- Source data
____
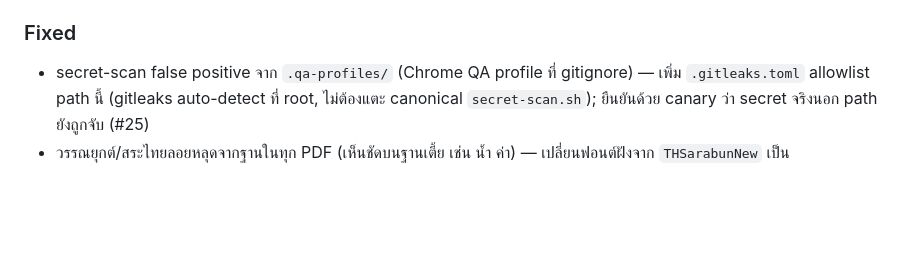
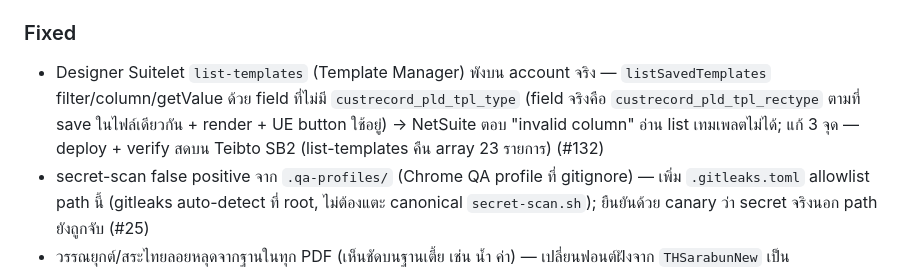
Before and after one commit to Teibto/teibto-pdf-designer, a Markdown page: CHANGELOG.md, the part around the change. GitHub-like rendering; blank space fills up the shorter version.

Commit message:
docs(changelog): note list-templates field fix (#132)
Co-Authored-By: Claude Opus 4.8 (1M context) <noreply@anthropic.com>
Claude-Session: https://claude.ai/code/session_015MgoN4VXujoyuT29w65jWq

```diff
--- a/CHANGELOG.md
+++ b/CHANGELOG.md
@@ -11,6 +11,7 @@
 - ESLint flat config `designer/eslint.config.js` (typescript-eslint) + script `lint` — quality-gate รัน `npm run lint` กลับมาแล้ว (จับ bug เป็น error, noise เชิงสไตล์เป็น warn); แก้ 3 error เดิม (`{}` type, `@ts-ignore` stale 2 จุด) (#17)
 
 ### Fixed
+- Designer Suitelet `list-templates` (Template Manager) พังบน account จริง — `listSavedTemplates` filter/column/getValue ด้วย field ที่ไม่มี `custrecord_pld_tpl_type` (field จริงคือ `custrecord_pld_tpl_rectype` ตามที่ save ในไฟล์เดียวกัน + render + UE button ใช้อยู่) → NetSuite ตอบ "invalid column" อ่าน list เทมเพลตไม่ได้; แก้ 3 จุด — deploy + verify สดบน Teibto SB2 (list-templates คืน array 23 รายการ) (#132)
 - secret-scan false positive จาก `.qa-profiles/` (Chrome QA profile ที่ gitignore) — เพิ่ม `.gitleaks.toml` allowlist path นี้ (gitleaks auto-detect ที่ root, ไม่ต้องแตะ canonical `secret-scan.sh`); ยืนยันด้วย canary ว่า secret จริงนอก path ยังถูกจับ (#25)
 - วรรณยุกต์/สระไทยลอยหลุดจากฐานในทุก PDF (เห็นชัดบนฐานเตี้ย เช่น น้ำ ค่า) — เปลี่ยนฟอนต์ฝังจาก `THSarabunNew` เป็น `THSarabunPSK`. BFO ของ NetSuite ไม่ apply GPOS mark positioning; THSarabunNew พึ่ง GPOS ดึง mark ลง THSarabunPSK วาง mark ถูกใน glyph outline เอง. แก้ที่ไฟล์ฟอนต์ bundled (`engine/src/.../fonts/`) + DEPLOYMENT.md; template ไม่แตะ (อ้าง `${company.fontRegular/fontBold}` จาก config อยู่แล้ว) — พิสูจน์ด้วย render จริงบน SB2 (#32)
 
```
____
- What to work on
Make an exact copy of the records above. Keep out every picture.

- Response to this exercise
Before and after one commit to Teibto/teibto-pdf-designer, a Markdown page: CHANGELOG.md, the part around the change. GitHub-like rendering; blank space fills up the shorter version.

Commit message:
docs(changelog): note list-templates field fix (#132)
Co-Authored-By: Claude Opus 4.8 (1M context) <noreply@anthropic.com>
Claude-Session: https://claude.ai/code/session_015MgoN4VXujoyuT29w65jWq

```diff
--- a/CHANGELOG.md
+++ b/CHANGELOG.md
@@ -11,6 +11,7 @@
 - ESLint flat config `designer/eslint.config.js` (typescript-eslint) + script `lint` — quality-gate รัน `npm run lint` กลับมาแล้ว (จับ bug เป็น error, noise เชิงสไตล์เป็น warn); แก้ 3 error เดิม (`{}` type, `@ts-ignore` stale 2 จุด) (#17)
 
 ### Fixed
+- Designer Suitelet `list-templates` (Template Manager) พังบน account จริง — `listSavedTemplates` filter/column/getValue ด้วย field ที่ไม่มี `custrecord_pld_tpl_type` (field จริงคือ `custrecord_pld_tpl_rectype` ตามที่ save ในไฟล์เดียวกัน + render + UE button ใช้อยู่) → NetSuite ตอบ "invalid column" อ่าน list เทมเพลตไม่ได้; แก้ 3 จุด — deploy + verify สดบน Teibto SB2 (list-templates คืน array 23 รายการ) (#132)
 - secret-scan false positive จาก `.qa-profiles/` (Chrome QA profile ที่ gitignore) — เพิ่ม `.gitleaks.toml` allowlist path นี้ (gitleaks auto-detect ที่ root, ไม่ต้องแตะ canonical `secret-scan.sh`); ยืนยันด้วย canary ว่า secret จริงนอก path ยังถูกจับ (#25)
 - วรรณยุกต์/สระไทยลอยหลุดจากฐานในทุก PDF (เห็นชัดบนฐานเตี้ย เช่น น้ำ ค่า) — เปลี่ยนฟอนต์ฝังจาก `THSarabunNew` เป็น `THSarabunPSK`. BFO ของ NetSuite ไม่ apply GPOS mark positioning; THSarabunNew พึ่ง GPOS ดึง mark ลง THSarabunPSK วาง mark ถูกใน glyph outline เอง. แก้ที่ไฟล์ฟอนต์ bundled (`engine/src/.../fonts/`) + DEPLOYMENT.md; template ไม่แตะ (อ้าง `${company.fontRegular/fontBold}` จาก config อยู่แล้ว) — พิสูจน์ด้วย render จริงบน SB2 (#32)
 
```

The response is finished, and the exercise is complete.